Problem to solve =
Every line that holds the word "買い切り" needs to be copied from the data below.

Material shown =

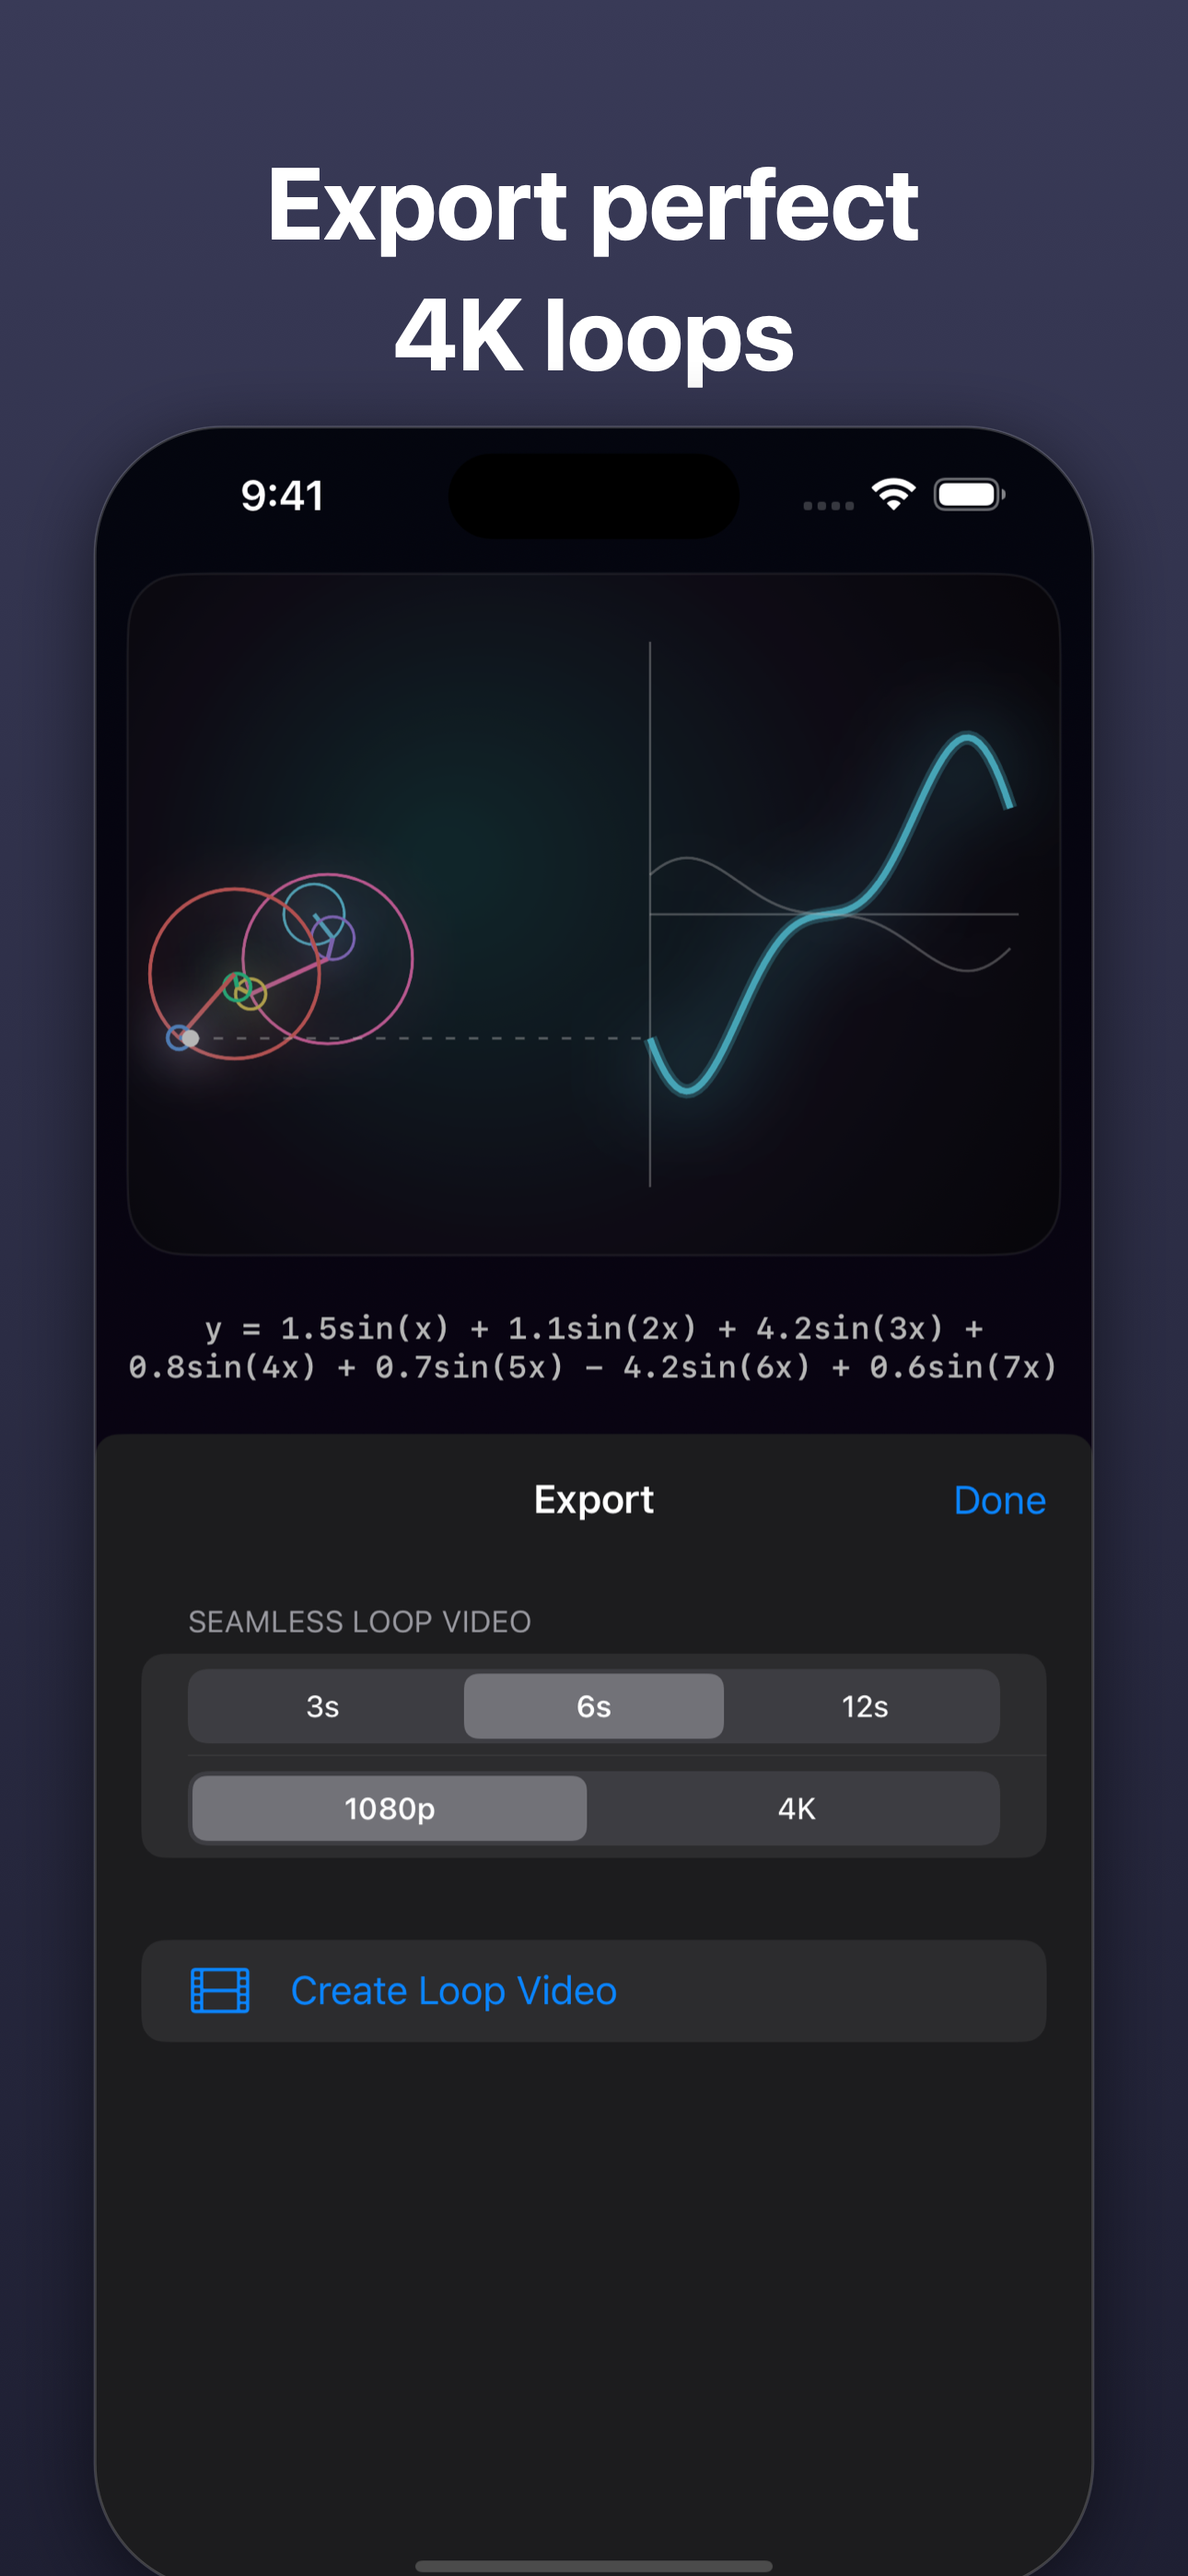
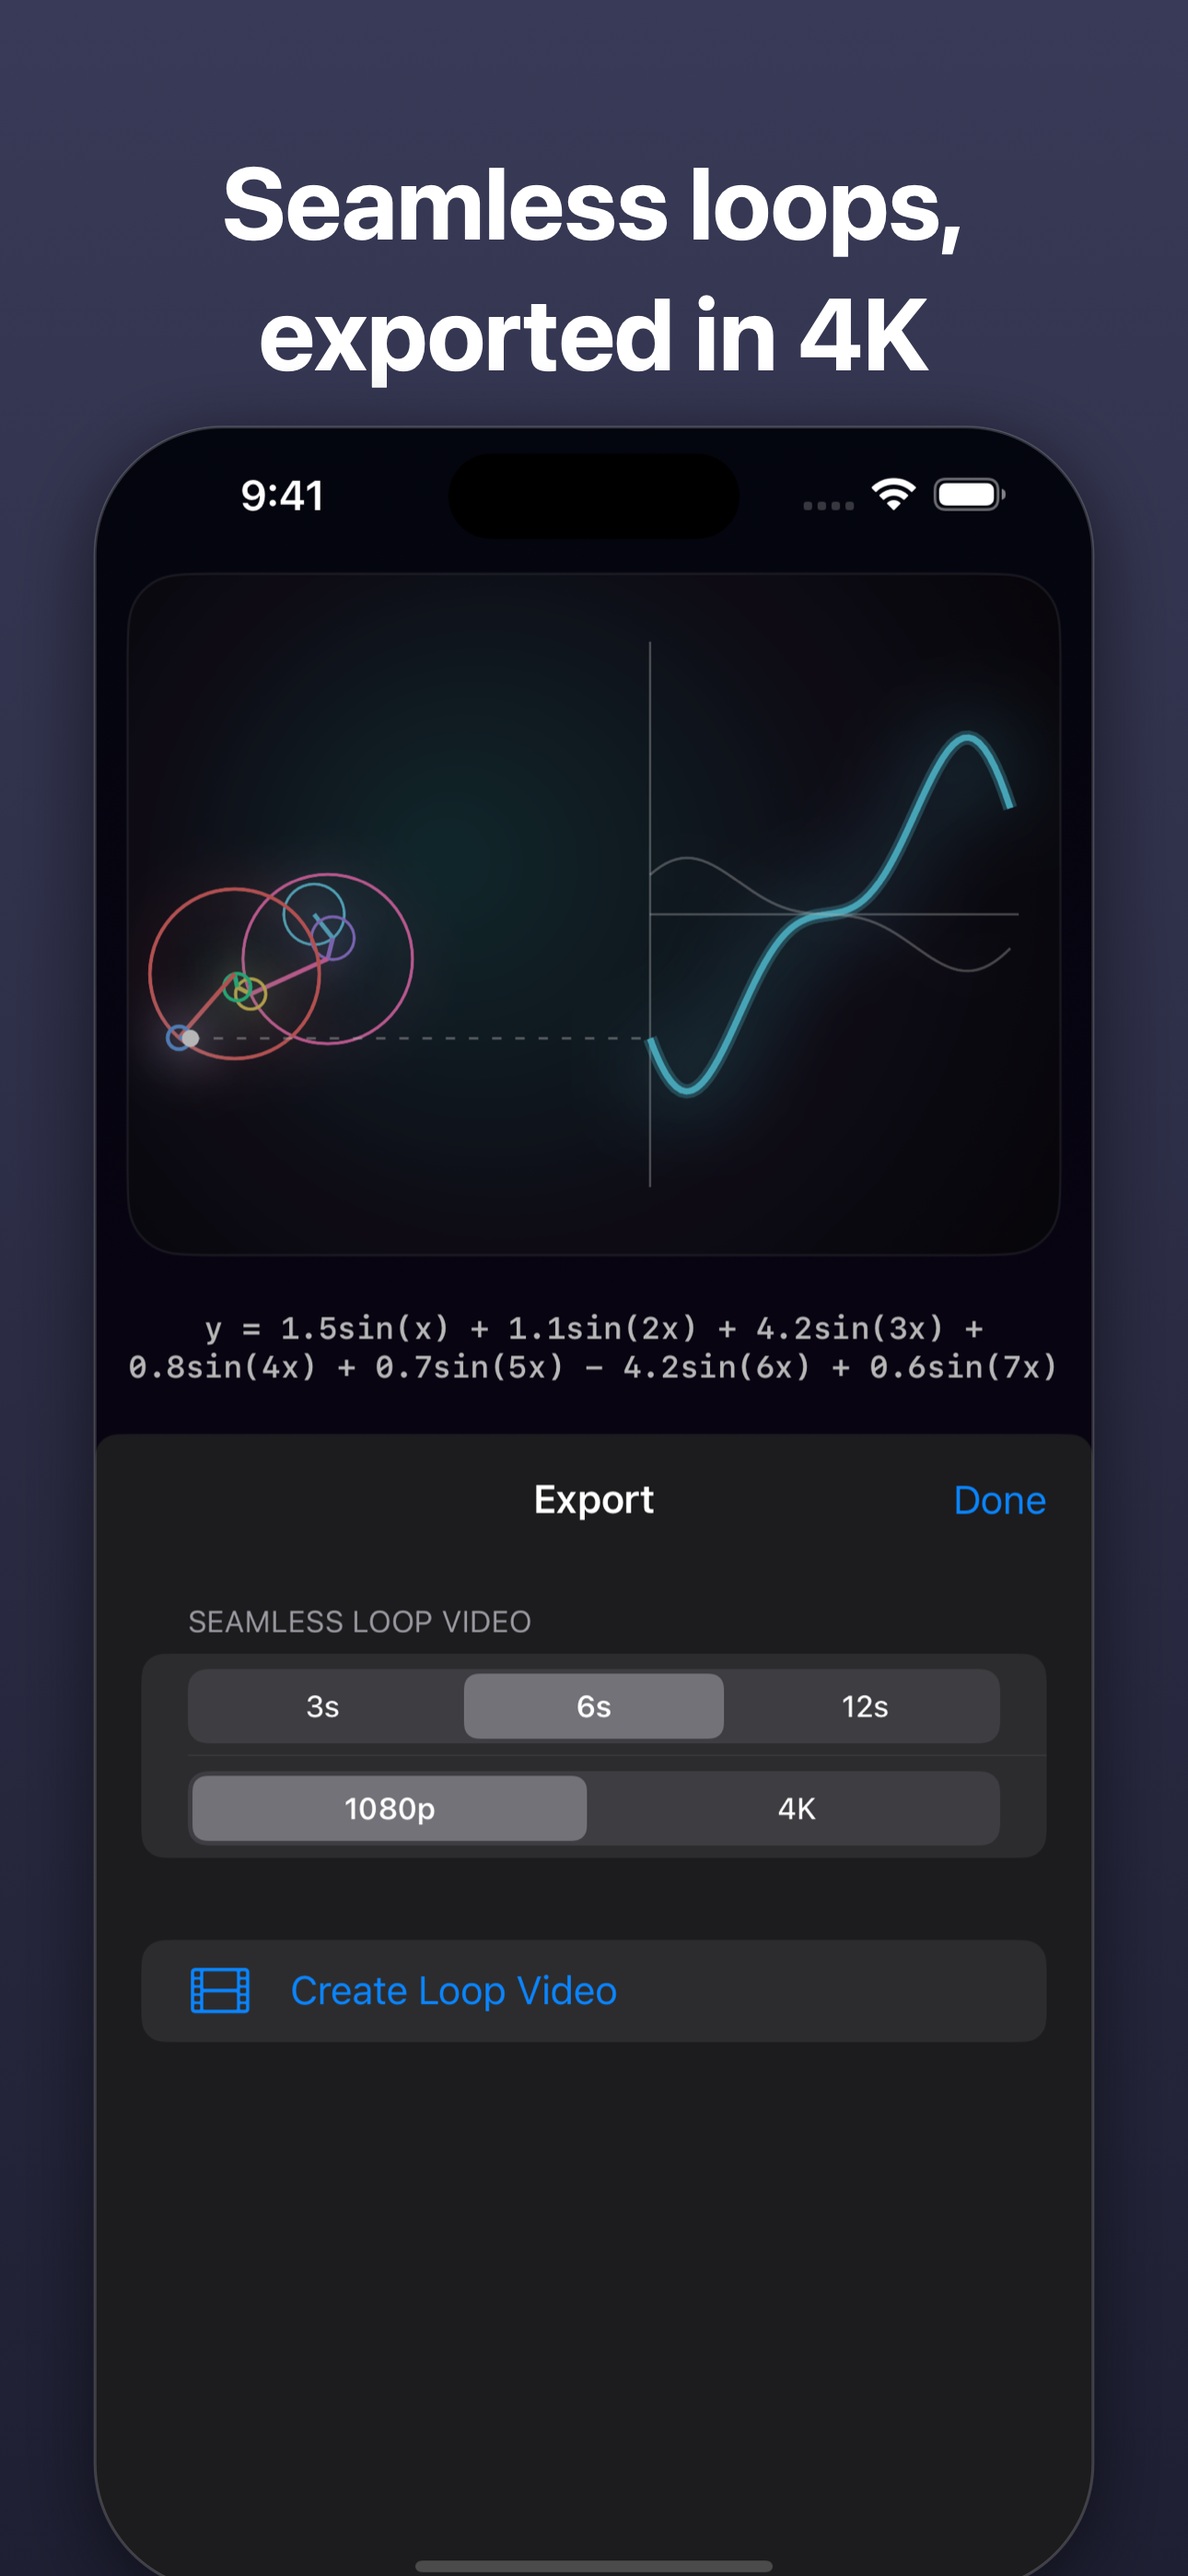
store: 説明文・キーワード・スクショ04の書き直し(AI感除去+ASO見直し)

Changed region(s): [[0.186, 0.0622, 0.8062, 0.1556]]

diff --git a/store/ASO_NOTES.md b/store/ASO_NOTES.md
@@ -16,5 +16,17 @@
 1. メイン画面(再生中・Neon Cyan)— 「数式が音楽になる」/ "Math becomes music"
 2. 倍音スライダー操作 — 「スライダー8本で自分の数式を作る」/ "Shape your own formula"
 3. スケール選択 — 「動かすだけで、ちゃんと音楽になる」/ "Always in key"
-4. 書き出しシート — 「完璧ループを 4K で書き出し」/ "Export perfect 4K loops"
+4. 書き出しシート — 「つなぎ目のないループ動画を4Kで」/ "Seamless loops, exported in 4K"(2026-07-20 変更)
 5. 別テーマ(Magenta Pop)— 「気分で選べる4つのネオン」/ "Four neon themes"
+
+## 2026-07-20 「AI 感」除去+キーワード見直し(ユーザー指摘対応、ASC 反映済み)
+- 指摘: 説明・スクショの文言が AI 生成っぽい。「完璧ループ」が不自然。
+- 書き直し方針(今後もこの規律で書く):
+  - 「AがBを描き、BがCを描き…」の連鎖レトリック、「新感覚」「〜を奏でる」「数学的に完璧」「安心して使える」型の宣伝語を避ける
+  - 動作の事実を です・ます で淡々と書く(「適当に動かしても音を外しません」等)
+  - 「完璧ループ」→「つなぎ目のない(ループ)」/ en "mathematically perfect" → "no visible seam"
+- keywords 変更(理由付き):
+  - ja: エピサイクル→動画素材(検索ボリュームほぼゼロの専門語を、ループ素材を探す実需要語に)/ 理系→音遊び / 音→リズム(初回設計時から実ファイルは リズム 採用)
+  - en: stem→oscilloscope(oscilloscope music はニッチだが実在するコミュニティ語。epicycle は 3Blue1Brown 圏の検索があるため維持)
+- 競合ページ確認(2026-07-20): Fourier Series Visualiser / Epicycles は ja 未ローカライズ → 日本語検索はほぼ無風。Vibely は実績数字+用途(TikTok/Reels/Spotify Canvas)で訴求 → 機能改善アイデアは docs/APP_STORE.md に記録。
+- en promotional_text の "watermark-free" は store_lint が「free」を価格表現として検出 → "with no watermark" に言い換え(以後も free を含む複合語に注意)。

diff --git a/docs/APP_STORE.md b/docs/APP_STORE.md
@@ -22,13 +22,21 @@
 3. **数学的に**シームレスな 3/6/12 秒ループ MP4(透かしなし・画面録画でなくオフライン再レンダリング)
 4. 買い切り・広告なし・トラッキングなし・オフライン完結
 
+## 機能改善アイデア(2026-07-20 ASO 競合調査より、優先度順)
+
+1. **9:16 縦動画書き出し** — TikTok/Reels/Spotify Canvas 用。Canvas は縦・3〜8 秒ループが仕様で、既存の 6 秒ループがそのまま刺さる。競合 Vibely はこの用途訴求(Canvas/Shorts)で TikTok 実績を伸ばしている
+2. **書き出し動画への音声トラック同梱**(未対応なら)— 競合ビジュアライザーは音楽入り動画が前提。対応済みならストア文言・スクショで明示する
+3. **数式の共有**(URL/QR でプリセットを渡す)— 受け取った人がアプリに誘導される拡散ループ
+4. **長尺書き出し**(1〜10 分、作業用 BGM 用途)— STAELLA は「1曲まるごと自動録画」を訴求点にしている
+5. **日本語ローカライズの優位維持** — Fourier 系競合(Visualiser/Epicycles)は ja ページ未ローカライズ。日本語検索は現状ほぼ無風で、ja メタデータの質がそのまま順位に効く
+
 ## 価格戦略
 
 - **買い切り ¥600 / $3.99**(Bloom と同帯)
 - サブスク疲れ層に「透かしなし・追加課金なし」を明示
 - 学割/セールは教育系ハッシュタグ(#math #satisfying)が伸びるタイミングで
 
-## ストア メタデータ案
+## ストア メタデータ案(初期案 — 現行の正は `store/metadata/`。2026-07-20 に「AI 感」除去の書き直し・ASC 反映済み)
 
 ### 日本語
 
@@ -54,7 +62,7 @@
 1. メイン1画面 UI(再生中・Neon Cyan)+「数式が音楽になる」
 2. 倍音スライダー操作中(数式ラベルが変わる様子)
 3. スケールクオンタイズのメニュー+「ちゃんと音楽になる」
-4. 書き出しシート+「完璧ループを 4K で」
+4. 書き出しシート+「つなぎ目のないループ動画を4Kで」
 5. テーマ4種の比較グリッド
 
 ## 審査チェックリスト

diff --git a/done.md b/done.md
@@ -19,3 +19,8 @@
 - ビルド 1.0(1) を altool で直接アップロード(キーは ~/.private_keys に symlink 要)→ VALID → バージョンに紐付け
 - スクショ: builder が XCUITest 駆動で ja/en 各5枚撮影(1290×2796)→ store_frame 加工 → asc_upload_screenshots.py で ASC 反映
 - store/ 一式 + UITest ターゲットをコミット。残る人間作業: App Privacy(データ収集なし)設定と提出ボタンのみ
+## 2026/07/20 (ストア文言の AI 感除去+ASO 見直し)
+- ユーザー指摘「完璧ループ等が AI っぽい」→ ja/en の説明文・プロモ文・キーワードを書き直し(規律は store/ASO_NOTES.md 2026-07-20 参照)
+- スクショ 04(ja/en)を store_frame.swift で新キャプションに再合成(「つなぎ目のないループ動画を4Kで」/ "Seamless loops, exported in 4K")
+- store_lint PASS 後、asc_update_metadata.py + asc_upload_screenshots.py で ASC 反映(提出はしていない)
+- 競合ページ実査(Vibely/Fourier Series Visualiser)→ 機能改善アイデア 5 件を docs/APP_STORE.md に記録(筆頭: 9:16 縦動画書き出し = Spotify Canvas/Reels 用途)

Written answer =
 4. 買い切り・広告なし・トラッキングなし・オフライン完結
 - **買い切り ¥600 / $3.99**(Bloom と同帯)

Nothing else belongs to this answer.